By looking at the second column, Laura can see the source of the error. (If the error is not fixed, there is a problem with the student’s language knowledge. If it is, the student is having trouble juggling cognitive tasks during interpretation.) In the third column, students build a plan to move past their sticking point.
This may mean devoting a set number of hours to practice to help automate the interpreting process, or looking at specific difficulties in a given speech that threw the student off kilter, resulting in the error. The trick is to not assume that the issue on the surface is the actual problem that needs to be addressed.
One of the presentations that I enjoyed the most was given by MIIS associate professor Julie Johnson. Julie teaches a course that shows interpreting students how to use mindfulness meditation to manage their stress. It is also the topic of a PhD dissertation that she is working on, and she spoke about her research during the conference.
I was also lucky enough to speak with Julie one on one over lunch, and I got to hear more about what she does with students in the classroom. Readers of this blog might recall that I’ve written about mindfulness before, and I have introduced it a couple of times in my onsite interpretation classes. But what I have done amounts to little more than monkeying around with a few ideas. Julie’s commitment to mindfulness in the classroom is much more serious and well thought out.
“The important thing,” Julie remarked, “is taking students beyond the occasional use of meditation. They need to practice on a regular basis.”
Julie explained how she uses a guided exercise to first get students to recreate an extremely stress-filled mental state by imagining how they will feel the day of a high-stakes assessment, like their exit exams or the accreditation test for a major international organization. Following this, she gets students to observe their emotional state in a mindful way, by observing it “from a distance”, in a dispassionate, non-judmental place.
From there, students practice, over and over, toggling between the two head spaces. As one student put it, “when I’m the dispassionate observer, my feelings still go around and around like they were in a tumble dryer, it’s just that I’m no longer tumbling around in the dryer with them!”
Over time, the toggling becomes easier to do, and almost automatic. As a result, when students actually find themselves in that high-stakes moment, they are better able to toggle, and to step outside of themselves. Their feelings are less likely to get in the way of a good interpreting performance.
Of course, the three points I outlined above are just the tip of the iceberg. One of the keynote speakers was Daniel Gile. (Many of you will be familiar with Gile’s Effort Model. If you’re not, here’s a quick and dirty summary by blogger Alessandra Vita.) It was inspiring and thought-provoking to hear him ask whether what we think we know about conference interpreting isn’t actually in a state of flux.
Also, Qjinti and I were not mere passive observers. We gave a paper that argued — unlike other research on the topic — that student-to-student interactions are actually the most important way of building community in online courses. We described for those assembled the surprising ways in which our Year One students connect with one another across the distances.
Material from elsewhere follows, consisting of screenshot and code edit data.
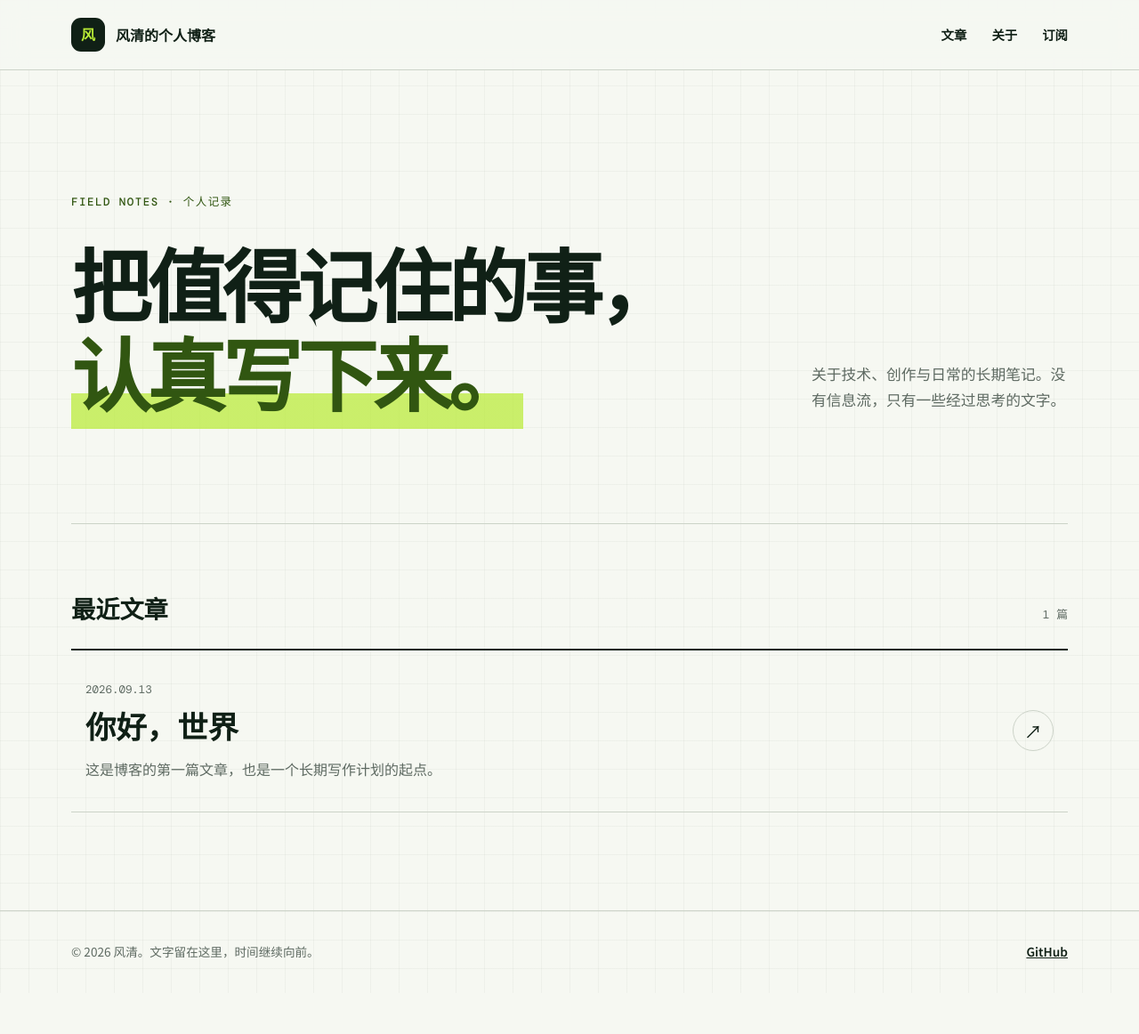
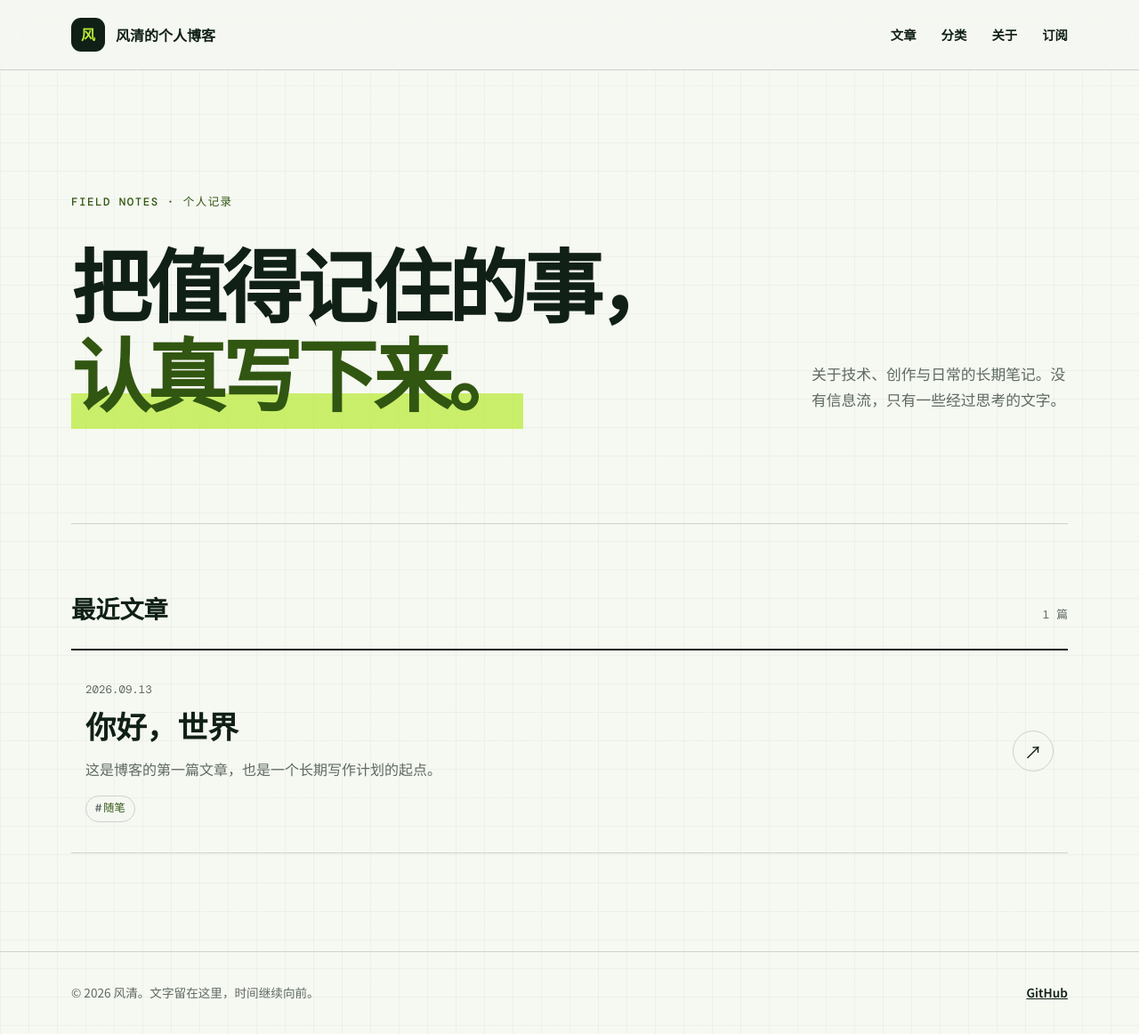
Before and after one commit to fengwuqingchen/fengwuqingchen.github.io, a Jekyll site: the page built from index.html, in a window 1280 px wide. Shown: the whole page at 89% size. Built offline with Jekyll 4.4.1, drawn with Linux system fonts in a browser that asks for light colours; before the commit the page ends 1116 px from its top, so only the background shows below that.

Commit message:
feat: add YAML-managed article categories

```diff
--- a/_config.yml
+++ b/_config.yml
@@ -28,3 +28,4 @@
 exclude:
   - README.md
   - LICENSE
+  - test
--- /dev/null
+++ b/_includes/category-labels.html
@@ -0,0 +1,12 @@
+{% if include.categories and include.categories != empty %}
+  <div class="category-tags" aria-label="文章分类">
+    {% for category_slug in include.categories %}
+      {% assign category = site.data.categories | where: "slug", category_slug | first %}
+      {% if category %}
+        <a class="category-tag" href="{{ '/categories/' | append: '#' | append: category.slug | relative_url }}">{{ category.name }}</a>
+      {% else %}
+        <span class="category-tag category-tag-unknown">{{ category_slug }}</span>
+      {% endif %}
+    {% endfor %}
+  </div>
+{% endif %}
--- a/_layouts/default.html
+++ b/_layouts/default.html
@@ -21,6 +21,7 @@
         </a>
         <nav class="site-nav" aria-label="主导航">
           <a href="{{ '/' | relative_url }}">文章</a>
+          <a href="{{ '/categories/' | relative_url }}">分类</a>
           <a href="{{ '/about/' | relative_url }}">关于</a>
           <a href="{{ '/feed.xml' | relative_url }}">订阅</a>
         </nav>
--- a/_layouts/post.html
+++ b/_layouts/post.html
@@ -12,6 +12,7 @@
         <span>{{ page.tags | join: ' / ' }}</span>
       {% endif %}
     </div>
+    {% include category-labels.html categories=page.categories %}
   </header>
   <div class="prose">
     {{ content }}
--- a/assets/css/style.css
+++ b/assets/css/style.css
@@ -174,7 +174,6 @@
   align-items: center;
   gap: 24px;
   padding: 34px 16px;
-  text-decoration: none;
   transition: background .2s ease, padding .2s ease;
 }
 
@@ -197,7 +196,11 @@
   line-height: 1.35;
 }
 
-.post-card-main > p:last-child:not(.post-date) {
+.post-title-link { text-decoration: none; }
+
+.post-title-link:hover { color: var(--accent-dark); }
+
+.post-description {
   max-width: 680px;
   margin: 9px 0 0;
   color: var(--muted);
@@ -211,6 +214,7 @@
   border: 1px solid var(--line);
   border-radius: 50%;
   font-size: 1.25rem;
+  text-decoration: none;
   transition: transform .2s ease, background .2s ease;
 }
 
@@ -247,6 +251,131 @@
   color: var(--muted);
   font-family: var(--mono);
   font-size: .82rem;
+}
+
+.category-tags {
+  display: flex;
+  flex-wrap: wrap;
+  gap: 8px;
+  margin-top: 16px;
+}
+
+.category-tag {
+  display: inline-flex;
+  align-items: center;
+  min-height: 30px;
+  padding: 3px 10px;
+  border: 1px solid var(--line);
+  border-radius: 999px;
+  color: var(--accent-dark);
+  background: rgba(246, 248, 242, .7);
+  font-family: var(--mono);
+  font-size: .76rem;
+  font-weight: 500;
+  text-decoration: none;
+}
+
+.category-tag::before {
+  content: "#";
+  margin-right: 2px;
+  color: var(--muted);
+}
+
+a.category-tag:hover {
+  border-color: var(--accent-dark);
+  background: rgba(185, 235, 54, .22);
+}
+
+.category-tag-unknown { color: var(--muted); }
+
+.post-header .category-tags { margin-top: 20px; }
+
+.category-shell { max-width: 900px; }
+
+.category-intro {
+  margin: 0;
+  color: var(--muted);
+  font-size: 1.05rem;
+}
+
+.category-archive {
+  display: grid;
+  gap: 28px;
+}
+
+.category-group {
+  scroll-margin-top: 24px;
+  padding: 28px;
+  border: 1px solid var(--line);
+  border-radius: 12px;
+  background: rgba(246, 248, 242, .78);
+}
+
+.category-group-header {
+  display: flex;
+  align-items: flex-end;
+  justify-content: space-between;
+  gap: 24px;
+  padding-bottom: 16px;
+  border-bottom: 1px solid var(--line);
+}
+
+.category-command {
+  margin: 0 0 4px;
+  color: var(--accent-dark);
+  font-family: var(--mono);
+  font-size: .76rem;
+}
+
+.category-group h2 {
+  margin: 0;
+  font-family: var(--display);
+  font-size: 1.65rem;
+}
+
+.category-group-header > span {
+  color: var(--muted);
+  font-family: var(--mono);
+  font-size: .8rem;
+}
+
+.category-description {
+  margin: 16px 0 0;
+  color: var(--muted);
+}
+
+.category-posts {
+  margin: 20px 0 0;
+  padding: 0;
+  list-style: none;
+}
+
+.category-posts li {
+  display: grid;
+  grid-template-columns: 112px 1fr;
+  gap: 18px;
+  padding-block: 12px;
+  border-top: 1px dashed var(--line);
+}
+
+.category-posts li:first-child { border-top: 0; }
+
+.category-posts time {
+  color: var(--muted);
+  font-family: var(--mono);
+  font-size: .8rem;
+}
+
+.category-posts a {
+  font-weight: 600;
+  text-decoration-thickness: 1px;
+  text-underline-offset: 4px;
+}
+
+.category-empty {
+  margin: 20px 0 0;
+  color: var(--muted);
+  font-size: .9rem;
 }
 
 .prose { font-size: 1.08rem; }
@@ -326,6 +455,8 @@
   .post-card:hover { padding-inline: 10px; }
   .post-arrow { width: 40px; height: 40px; }
   .post, .page { padding-block: 60px 88px; }
+  .category-group { padding: 22px 18px; }
+  .category-posts li { grid-template-columns: 1fr; gap: 2px; }
   .footer-inner { align-items: flex-start; flex-direction: column; gap: 8px; }
 }
 
--- a/index.html
+++ b/index.html
@@ -17,15 +17,14 @@
   {% if site.posts.size > 0 %}
     <ol class="post-list">
       {% for post in site.posts %}
-        <li>
-          <a class="post-card" href="{{ post.url | relative_url }}">
-            <div class="post-card-main">
-              <p class="post-date">{{ post.date | date: '%Y.%m.%d' }}</p>
-              <h3>{{ post.title }}</h3>
-              {% if post.description %}<p>{{ post.description }}</p>{% endif %}
-            </div>
-            <span class="post-arrow" aria-hidden="true">↗</span>
-          </a>
+        <li class="post-card">
+          <div class="post-card-main">
+            <p class="post-date">{{ post.date | date: '%Y.%m.%d' }}</p>
+            <h3><a class="post-title-link" href="{{ post.url | relative_url }}">{{ post.title }}</a></h3>
+            {% if post.description %}<p class="post-description">{{ post.description }}</p>{% endif %}
+            {% include category-labels.html categories=post.categories %}
+          </div>
+          <a class="post-arrow" href="{{ post.url | relative_url }}" aria-label="阅读《{{ post.title }}》">↗</a>
         </li>
       {% endfor %}
     </ol>
```
Also changed, not shown: _data/categories.yml (added, +15 -0 lines), _drafts/article-template.md (+2 -1 lines), _posts/2026-09-13-hello-world.md (+1 -0 lines), categories.html (added, +49 -0 lines), README.md.
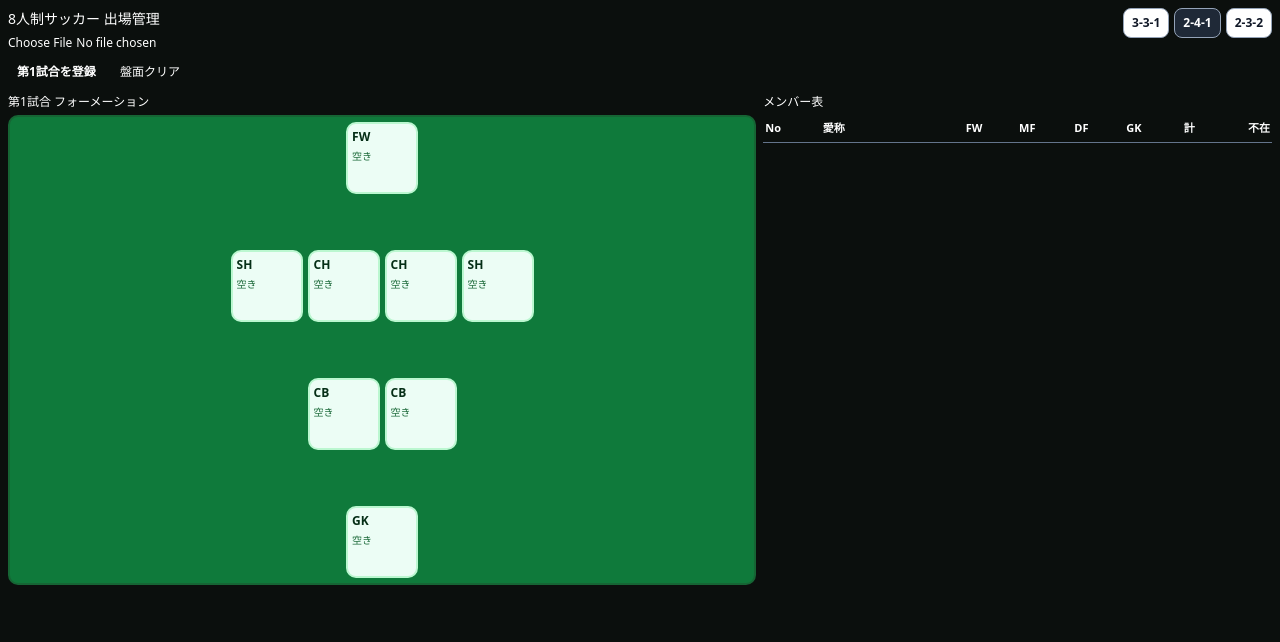
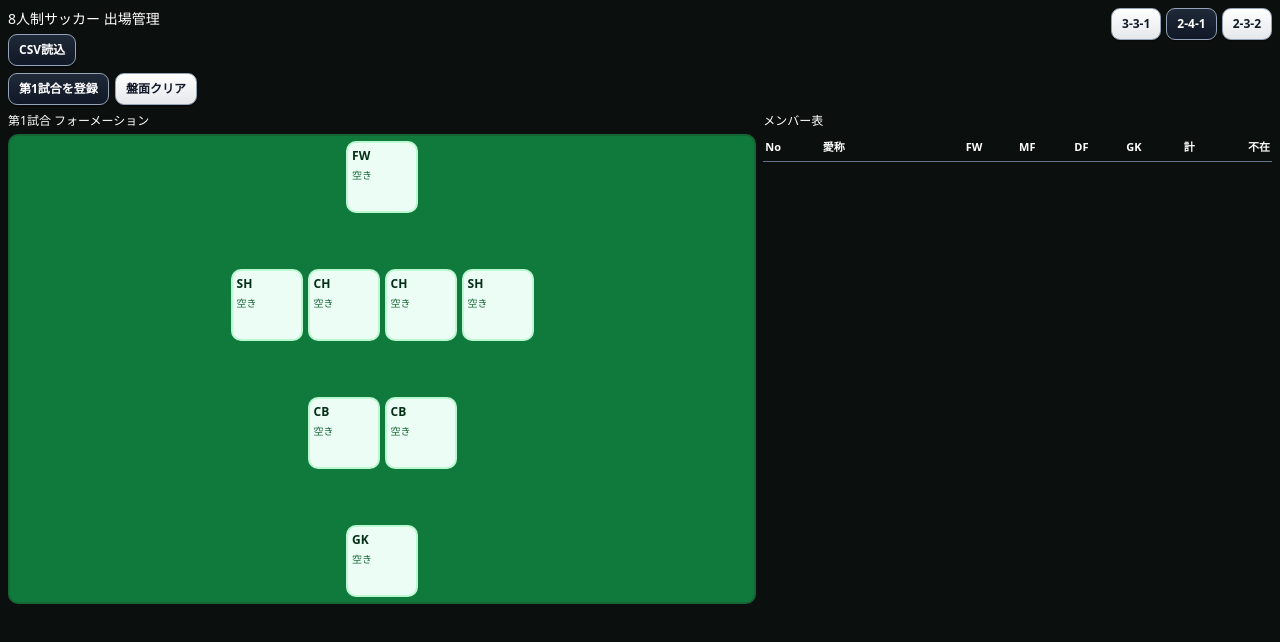
Before and after one commit to byg46h5d44-rgb/8-a-side-football-lineup-app, a Next.js app: page / in a window 1280 px wide. Shown: the top 642 px of the page. Built offline with nearby package versions, Linux system fonts and the light colour scheme.

Commit message:
style action buttons

```diff
--- a/src/app/page.tsx
+++ b/src/app/page.tsx
@@ -68,6 +68,24 @@ const FORMATIONS: Record<string, Position[][]> = {
     ],
     [{ id: "GK", label: "GK", group: "GK" }],
   ],
+};
+
+const actionButton: React.CSSProperties = {
+  padding: "6px 10px",
+  borderRadius: 9,
+  border: "1px solid #94a3b8",
+  background: "linear-gradient(#ffffff, #e5e7eb)",
+  color: "#111827",
+  fontWeight: 900,
+  fontSize: 12,
+  boxShadow: "0 2px 0 rgba(0,0,0,.25)",
+  cursor: "pointer",
+};
+
+const darkButton: React.CSSProperties = {
+  ...actionButton,
+  background: "linear-gradient(#1f2937, #111827)",
+  color: "white",
 };
 
 function emptyPositions(formation: string): Record<string, string[]> {
@@ -250,10 +268,7 @@ export default function Home() {
   };
 
   const toggleAbsent = (playerId: string) => {
-    setAbsentIds((prev) => {
-      const next = { ...prev, [playerId]: !prev[playerId] };
-      return next;
-    });
+    setAbsentIds((prev) => ({ ...prev, [playerId]: !prev[playerId] }));
 
     setPositions((prev) =>
       Object.fromEntries(
@@ -318,7 +333,16 @@ export default function Home() {
           <h1 style={{ fontSize: 14, margin: "0 0 5px" }}>
             8人制サッカー 出場管理
           </h1>
-          <input type="file" accept=".csv,text/csv" onChange={handleCSV} />
+
+          <label style={{ ...darkButton, display: "inline-block" }}>
+            CSV読込
+            <input
+              type="file"
+              accept=".csv,text/csv"
+              onChange={handleCSV}
+              style={{ display: "none" }}
+            />
+          </label>
         </div>
 
         <div style={{ display: "flex", gap: 5, alignItems: "start" }}>
@@ -326,14 +350,7 @@ export default function Home() {
             <button
               key={f}
               onClick={() => changeFormation(f)}
-              style={{
-                padding: "5px 8px",
-                borderRadius: 8,
-                border: "1px solid #94a3b8",
-                background: formation === f ? "#1f2937" : "white",
-                color: formation === f ? "white" : "#111827",
-                fontWeight: 800,
-              }}
+              style={formation === f ? darkButton : actionButton}
             >
               {f}
             </button>
@@ -341,11 +358,14 @@ export default function Home() {
         </div>
       </div>
 
-      <div style={{ display: "flex", gap: 6, marginTop: 6 }}>
-        <button onClick={saveMatch} style={{ padding: "5px 9px", fontWeight: 800 }}>
-          {editingMatchNo ? `第${editingMatchNo}試合を修正保存` : `第${matches.length + 1}試合を登録`}
+      <div style={{ display: "flex", gap: 6, marginTop: 7, flexWrap: "wrap" }}>
+        <button onClick={saveMatch} style={darkButton}>
+          {editingMatchNo
+            ? `第${editingMatchNo}試合を修正保存`
+            : `第${matches.length + 1}試合を登録`}
         </button>
-        <button onClick={clearBoard} style={{ padding: "5px 9px" }}>
+
+        <button onClick={clearBoard} style={actionButton}>
           盤面クリア
         </button>
       </div>
@@ -356,13 +376,7 @@ export default function Home() {
             <button
               key={m.matchNo}
               onClick={() => editMatch(m.matchNo)}
-              style={{
-                padding: "4px 7px",
-                borderRadius: 7,
-                border: "1px solid #64748b",
-                background: editingMatchNo === m.matchNo ? "#facc15" : "#111827",
-                color: editingMatchNo === m.matchNo ? "#111827" : "white",
-              }}
+              style={editingMatchNo === m.matchNo ? actionButton : darkButton}
             >
               第{m.matchNo}試合 修正
             </button>
@@ -454,6 +468,7 @@ export default function Home() {
                               background: "white",
                               padding: "3px 4px",
                               color: "#111827",
+                              cursor: "pointer",
                             }}
                           >
                             {playerMap[id]?.nickname} ×
@@ -498,18 +513,21 @@ export default function Home() {
 
             <thead>
               <tr>
-                {["No", "愛称", "FW", "MF", "DF", "GK", "計", "不在"].map((h) => (
+                {["No", "愛称", "FW", "MF", "DF", "GK", "計", "不在"].map(
+                  (h) => (
                     <th
                       key={h}
                       style={{
                         borderBottom: "1px solid #64748b",
                         padding: "5px 2px",
-                      textAlign: h === "No" || h === "愛称" ? "left" : "right",
+                        textAlign:
+                          h === "No" || h === "愛称" ? "left" : "right",
                       }}
                     >
                       {h}
                     </th>
-                ))}
+                  )
+                )}
               </tr>
             </thead>
 
@@ -577,11 +595,13 @@ export default function Home() {
                           toggleAbsent(p.id);
                         }}
                         style={{
+                          ...actionButton,
                           fontSize: 10,
                           padding: "3px 4px",
                           borderRadius: 6,
-                          border: "1px solid #64748b",
-                          background: absent ? "#9ca3af" : "#111827",
+                          background: absent
+                            ? "linear-gradient(#9ca3af, #6b7280)"
+                            : "linear-gradient(#1f2937, #111827)",
                           color: absent ? "#111827" : "white",
                         }}
                       >
```
Lines whose indentation alone changed are shown as unchanged.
All in all, our time at the Monterey Forum was very enriching. I know that both Qjinti and I learned a great deal. We both returned home with a set of fresh ideas that we are eager to incorporate into our teaching at Glendon.
But what about you? When you are ready to take your game to the next level, what do you do? Who do you talk to? Let me know by dropping me a line in the comments field below.